The Internet of Things is creating a new tech landscape for the world, and its backbone is fiber. Broadband providers are scurrying to lay fiber optic cable as quickly as possible. Small cell and DAS are being deployed rapidly to boost signals in metro areas, at large event venues and in other challenging environments, often with fiber backhaul.
3 Reasons Deployment Isn’t Further Along
According to U.S. Department of Transportation data, the average cost of deploying fiber broadband is $27,000 per mile, which means some places cost a lot more than that. An economic consulting firm recently predicted it would cost $61 billion to deploy fiber broadband in all of the country’s unserved rural areas.
3. Installation Barriers
Actions Being Taken to Speed Deployment
Government SubsidiesLast year, the Federal Communications Commission committed to provide $2 billion in subsidies over the next decade to help extend broadband to unserved rural areas, where about 35 percent of residents have no broadband at all.
Organizational SupportMany groups in the United States are conducting campaigns and advocacy platforms, urging the government to act faster, especially for American education and school systems.
With the Dig Once Policy, infrastructure is installed and providers have adequate access to the ROW during roadway work. It lowers deployment expense by sharing costs of digging between road construction companies and broadband companies. Several states are opting into the policy, including Arizona, Minnesota, and Utah.
Municipal Fiber Networks

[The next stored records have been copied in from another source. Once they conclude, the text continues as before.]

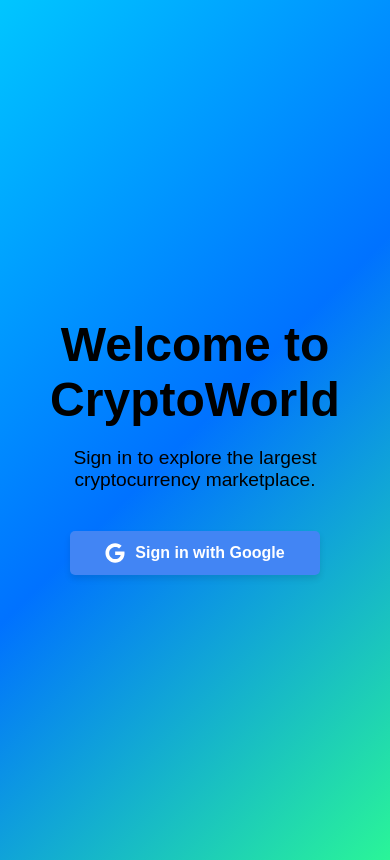
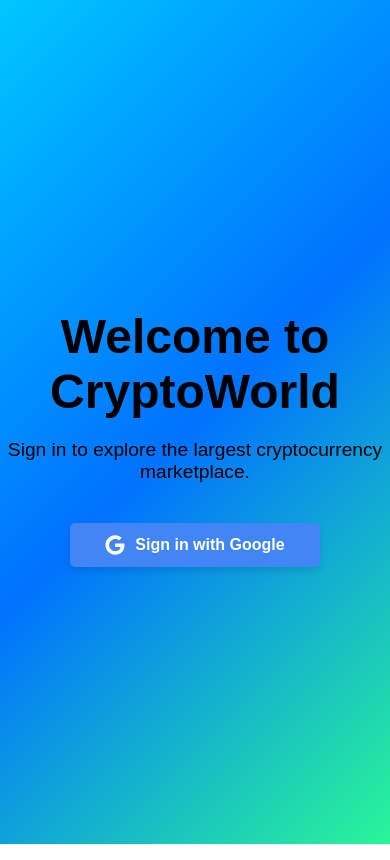
Before and after one commit to Tanmoy-Santra/cryptoplace, a React (Vite) app in the folder frontend/: page /login in a window 390 px wide. Built offline with nearby package versions, Linux system fonts and the light colour scheme; no server answers.

Commit message:
Make full responsive

```diff
--- a/frontend/src/App.css
+++ b/frontend/src/App.css
@@ -7,8 +7,13 @@
     background-attachment: fixed;
 }
 @media screen and (max-width : 768px){
-    body{
+    body {
+        margin: 0;
+        padding: 0;
+        height: 100vh; /* Make sure the element covers the whole viewport */
         background: linear-gradient(135deg, #00c6ff, #0072ff, #2af598);
-    }
+        background-size: cover; /* Prevent the gradient from repeating */
+        background-attachment: fixed; /* Fix the gradient when scrolling (optional) */
+      }
 
 }
```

Public-Private PartnershipsAgreements between public entities and private companies, like major employers and large real estate developers, have become a common source of new FTTH and Fiber to the Building (FTTB) projects. Developers have realized that fast internet is an attractive incentive to offer potential subdivision and apartment residents, as well as small business tenants. Improvements in fiber flexibility have also made it easier to install in existing apartment buildings. On the other hand, community and business leaders are becoming aware that failure to ensure fast internet service is a good way to get left behind.
How to Improve Fiber Deployment Internally
However, because of the many actions being taken to speed deployment and provide internet for all Americans, the joint use community is being impacted. As the nation changes, joint use departments should prepare for a high-volume of attachment requests, permitting paperwork, insurance requirement paperwork, billing and invoicing, OTMR documents, and much more.
Joint use owners are scurrying to ensure that their asset data is current and accurate. Several asset owners and attaching companies are exploring new, intuitive ways to prepare their departments for upcoming deployments. Spreadsheets and the use of multiple systems are being left behind. Joint use departments across the nation are switching to a system that works for their data and business processes.
Many companies are using a joint use platform that provides communication between external partners and internal departments. In fact, 39 states across the US are currently using the platform. The platform assists in managing new and existing asset data with workflows, dashboards, and mapping features.
If you would like assistance managing fiber deployment or if you would like more information on a joint use platform, contact Alden to speak with a product management specialist. We are happy to provide a consultation to discuss how a joint use management system may help your company.
How is your company managing fiber deployment? What preparations do you have in place to ensure clarity over your assets in the future? Let’s create a conversation about current joint use management trends in the comments below.